Seeking concrete research on the security impact of memory unsafety



As I tend to do, lately I’ve been collecting evidence about the impact of memory-unsafe languages on computer security, for the purposes of strengthening the Rust argument. I’ve got plenty of (yet unsorted) links to opinions and clever quotes and some ad-hoc analyses (mostly from w/in the Rust community). I don’t think I’ve got enough firm data from reputable sources to be convincing to skeptics.

Is anybody aware of strong sources for concrete numbers like: quantity of code written in unsafe languages; percent of security vulnerabilities that are due to memory unsafety; financial impact of specific vulnerabilities, and in aggregate; financial impact of maintenance due to debugging segfaults; what proportion of the C++ industry defected to Java when it rolled out. I’m also interested in historic perspective - what was our industry thinking about this subject 30 years ago (need real sources, not anecdotes)?

I did some cursory searches of, but I have not much patience.

So does anybody have any great sources on this subject?


roc did some analysis of security critical bugs in Firefox related to WebAudio.
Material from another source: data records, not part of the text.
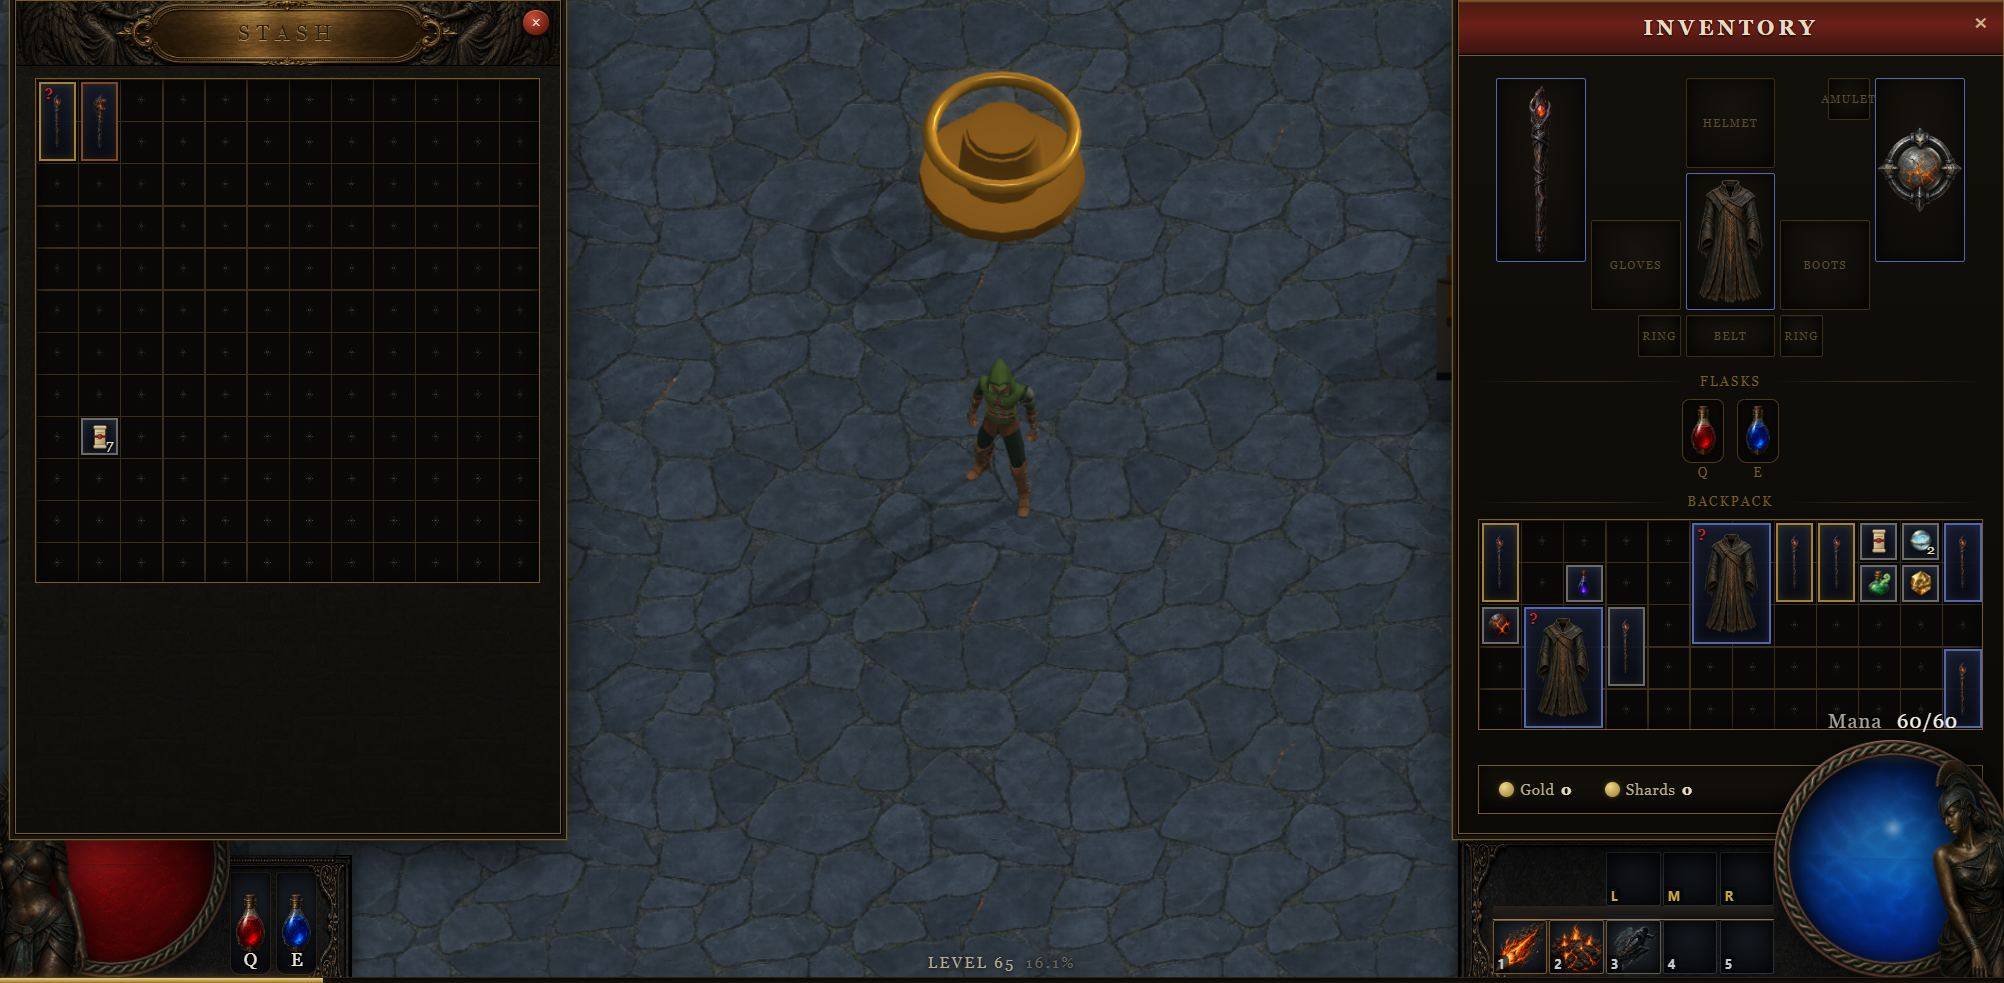
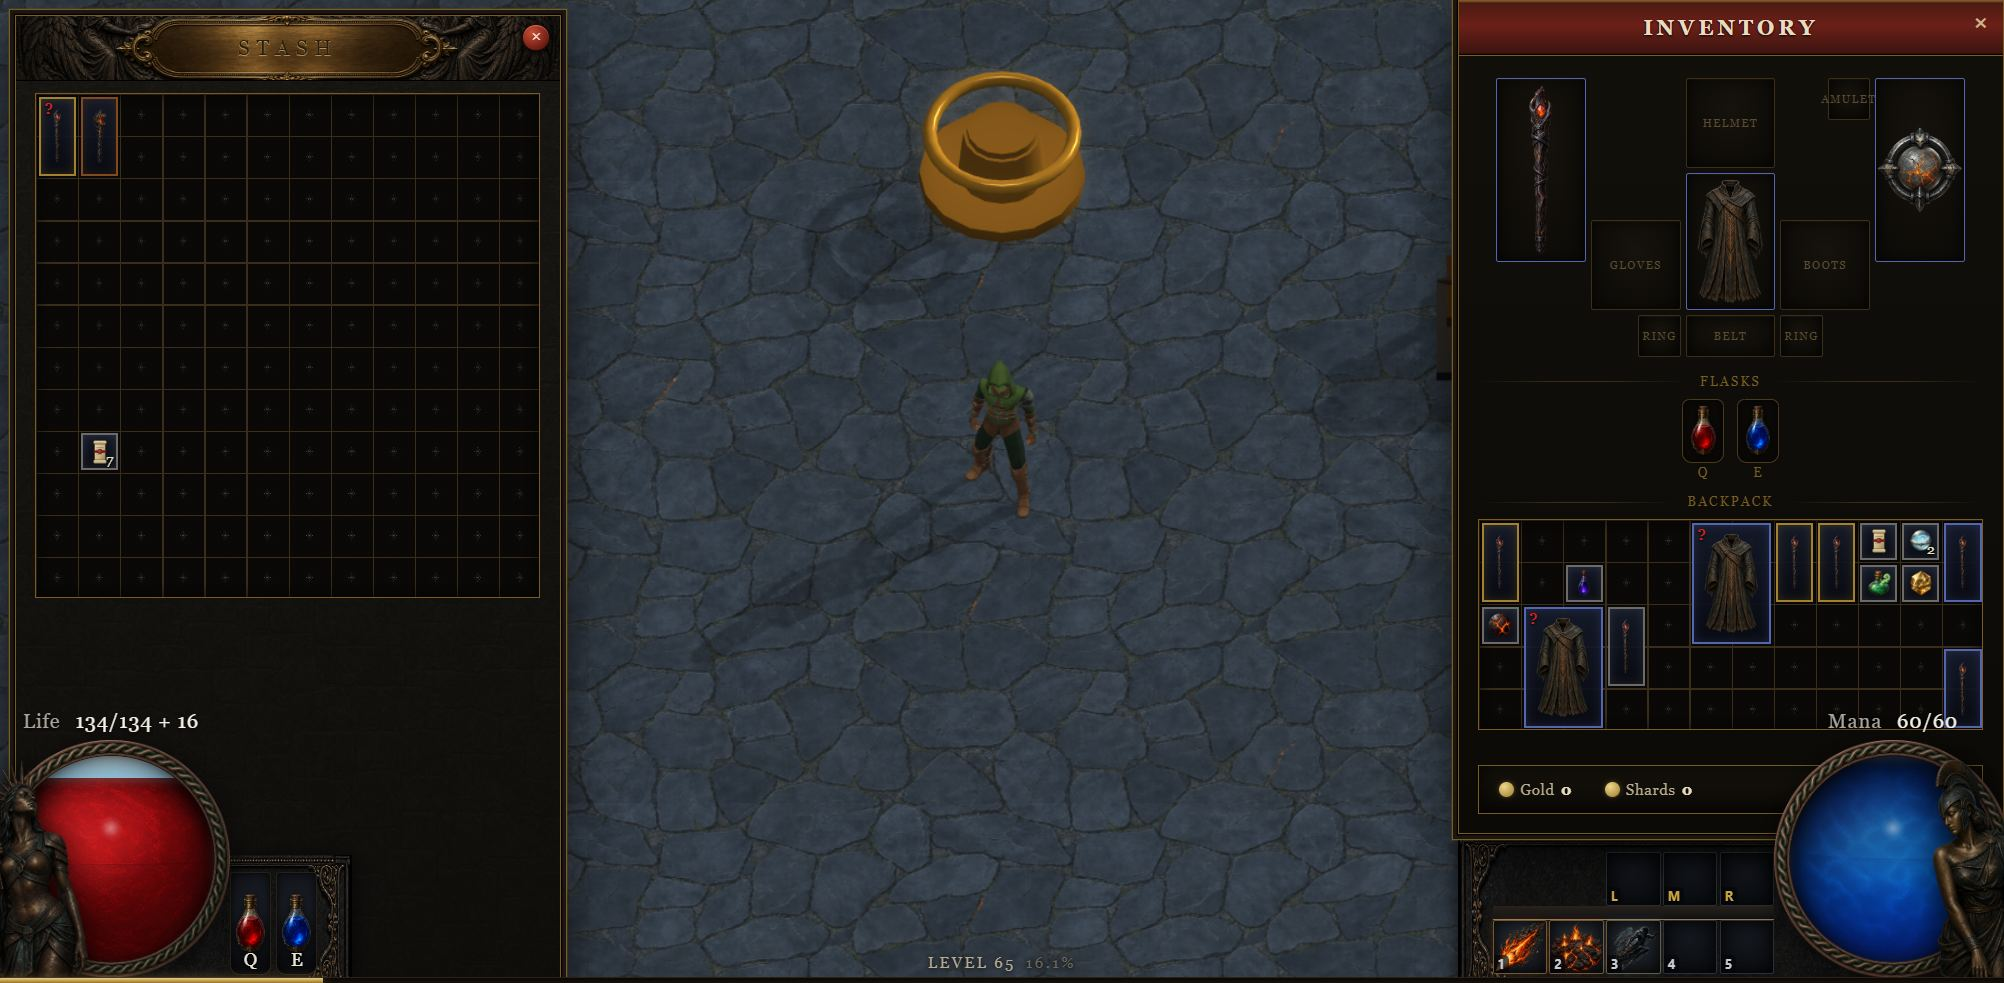
fix(stash): the pane clears the top and runs under the orb
Docked flush to y=0 the frame's outer gilt ring fell off the screen, so the
cartouche read as sheared. It also stopped dead at the bar. Now it starts 12px
in and runs to the screen's bottom edge at zIndex 1, under the flask row and the
skill row as well as the globes, so its lower corner slides behind the life orb
instead of burying it.

diff --git a/apps/web/src/hud/InventoryPanel.tsx b/apps/web/src/hud/InventoryPanel.tsx
@@ -517,22 +517,27 @@ export function InventoryPanel({
 
   return (
     <>
-    {/* The stash rides its own layer above the globes (zIndex 3). It docks into the
-        corner the life orb sits in, and PoE1 never lets the orb clip the pane. */}
+    {/* The stash gets its own layer only so it can dock left while the inventory
+        docks right. It stays under the globes and the bar (zIndex 3), the way the
+        inventory does: the life orb is meant to sit on top of its lower corner.
+        zIndex 1, under the flask row and the skill row as well (both zIndex 2 and
+        both siblings of the HUD, not children of it), or the pane running past the
+        bar would bury the flasks it is supposed to slide behind. */}
     {stash && (
-      <div style={{ position: "absolute", inset: 0, display: "flex", alignItems: "flex-end", justifyContent: "flex-start", pointerEvents: "none", zIndex: 4, fontFamily: SERIF, color: PARCHMENT }}>
+      <div style={{ position: "absolute", inset: 0, display: "flex", alignItems: "flex-end", justifyContent: "flex-start", pointerEvents: "none", zIndex: 1, fontFamily: SERIF, color: PARCHMENT }}>
         <div
           data-testid="stash-panel"
           data-hud-panel=""
           style={{
             pointerEvents: "auto",
-            // Off the screen edge, or the panel's outer gilt line is clipped away.
+            // Off the screen edge on both sides, or the frame's outer gilt line is
+            // clipped away and the cartouche reads as sheared off at the top.
             marginLeft: 12,
-            marginBottom: BAR_H,
-            // Full height, the way the inventory runs: PoE1's stash is a pane from
-            // the top of the screen down to the bar (poe2-screenshots/inventory.png),
-            // and the grid simply sits at its head with empty pane below.
-            height: `calc(100vh - ${BAR_H})`,
+            marginTop: 12,
+            // Runs past the bar instead of stopping at it: PoE1's stash pane ends
+            // behind the life orb and the flask panel, which is what gives the
+            // corner its depth (poe2-screenshots/inventory.png).
+            height: `calc(100vh - 12px)`,
             boxSizing: "border-box",
             display: "flex",
             flexDirection: "column",

diff --git a/devlog/README.md b/devlog/README.md
@@ -181,7 +181,7 @@ The hideout gets storage, quick transfer, and a bench that turns leftovers into 
 </tr>
 <tr>
 <td width="33%"><img src="screenshots/2026-07-26-stash-cartouche.jpeg" alt="The stash under a gilt cartouche header, its grid lattice drawn as tiled art" width="100%"><br><sub><b>The stash gets its cartouche</b> - the real stash was sampled pixel by pixel: cell floors near black at luminance 1, a 1px warm lattice, an engraved crest in every empty square.</sub></td>
-<td width="33%"><img src="screenshots/2026-07-26-stash-full-height.jpeg" alt="The stash pane running from the top of the screen down to the bottom bar" width="100%"><br><sub><b>The stash runs the full height</b> - it rides its own layer over the life orb now, top of the screen to the bar, the way PoE1 opens it.</sub></td>
+<td width="33%"><img src="screenshots/2026-07-26-stash-full-height.jpeg" alt="The stash pane running from the top of the screen down to the bottom bar" width="100%"><br><sub><b>The stash runs the full height</b> - top of the screen down past the bar, its lower corner sliding behind the life orb and the flask panel.</sub></td>
 <td width="33%"><img src="screenshots/2026-07-26-cursor.jpeg" alt="The gilt cursor blade at three sizes and its red-iron refusal variant" width="100%"><br><sub><b>Our own pointer</b> - a gilt blade retires every Windows cursor, cooled to red iron over an item the armed orb cannot touch.</sub></td>
 </tr>
 </table>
His original email is here:


This is an excellent paper on the state of memory safety, but I’m not sure if it has the numbers you’re looking for.

#4 The corresponding papers links to more references.

OWASP top 10 is slated to be updated in the near future


Thanks @jethrogb and @metajack!


This blog post about curl’s reason for using C led some commenters to go through all the known curl vulnerabilities from the past seventeen years and count how many were directly caused by memory safety violations.

23 of the 61 reported security bugs (about 38%) were caused by memory unsafety according to this tally.


One paper that comes to mind is “A Large Scale Study of Programming Languages and Code Quality in Github” by Baishakhi Ray et al (DOI). They analyze a large dataset (728 projects) for relationships between languages and code quality. You can read the PDF version.

The dataset is built by taking the top 19 programming languages on Github, and then taking the top 50 projects for each language. They filter out projects with very short development histories (< 28 commits), leaving 728 projects.

They separate out “security” as a defect impact class, while “memory” is a defect cause. Looking at their examples, I would potentially consider many of the “memory” defects to be potential security vulnerabilities (although they might not be simple or directly exploitable). I’ll include results for “security” and “memory” defects below.

They break down languages into a few different axes:

Some potentially relevant results:

  • 432 of the 728 projects in their sample have at least 20 commits in C, C++, or Objective-C. In total those projects have 35,035 KLOC (out of 62,840 KLOC total across all projects).

    • It is unclear if these SLOC numbers are for that language or for all projects that include that language
  • They find that procedural, static typed, weak typed, unmanaged memory languages (C, C++, Obj-C) are more defect prone (see Tables 6 and 7):

    Comparing the other language classes to the grand mean, Proc-Static-Weak-Unmanaged languages are more likely to induce defects. This implies that either weak typing or memory management issues contribute to greater defect proneness as compared with other procedural languages.

  • They visualize the relationships between language class and bug categories using a heat map [page 8], and also investigate the relationships using regression models.

    • They find a strong relationship between proc-static-weak-unmanaged and memory errors.
    • They find that Erlang, C++, and Python produce more security errors than average.


For code “demographics”, there’s a lot that can be done using the GitHub datasets in Google BigQuery. There are historical event log records going back many years, as well as commit and file data for every project. For example, it would be possible to do things like write a query to count the number of commits to C files in the last year. If there’s specific data you’d like to investigate, I’d be happy to help write up the queries. For more information on these datasets and how people are using them:


Awesome writeup @cthompson. Thank you!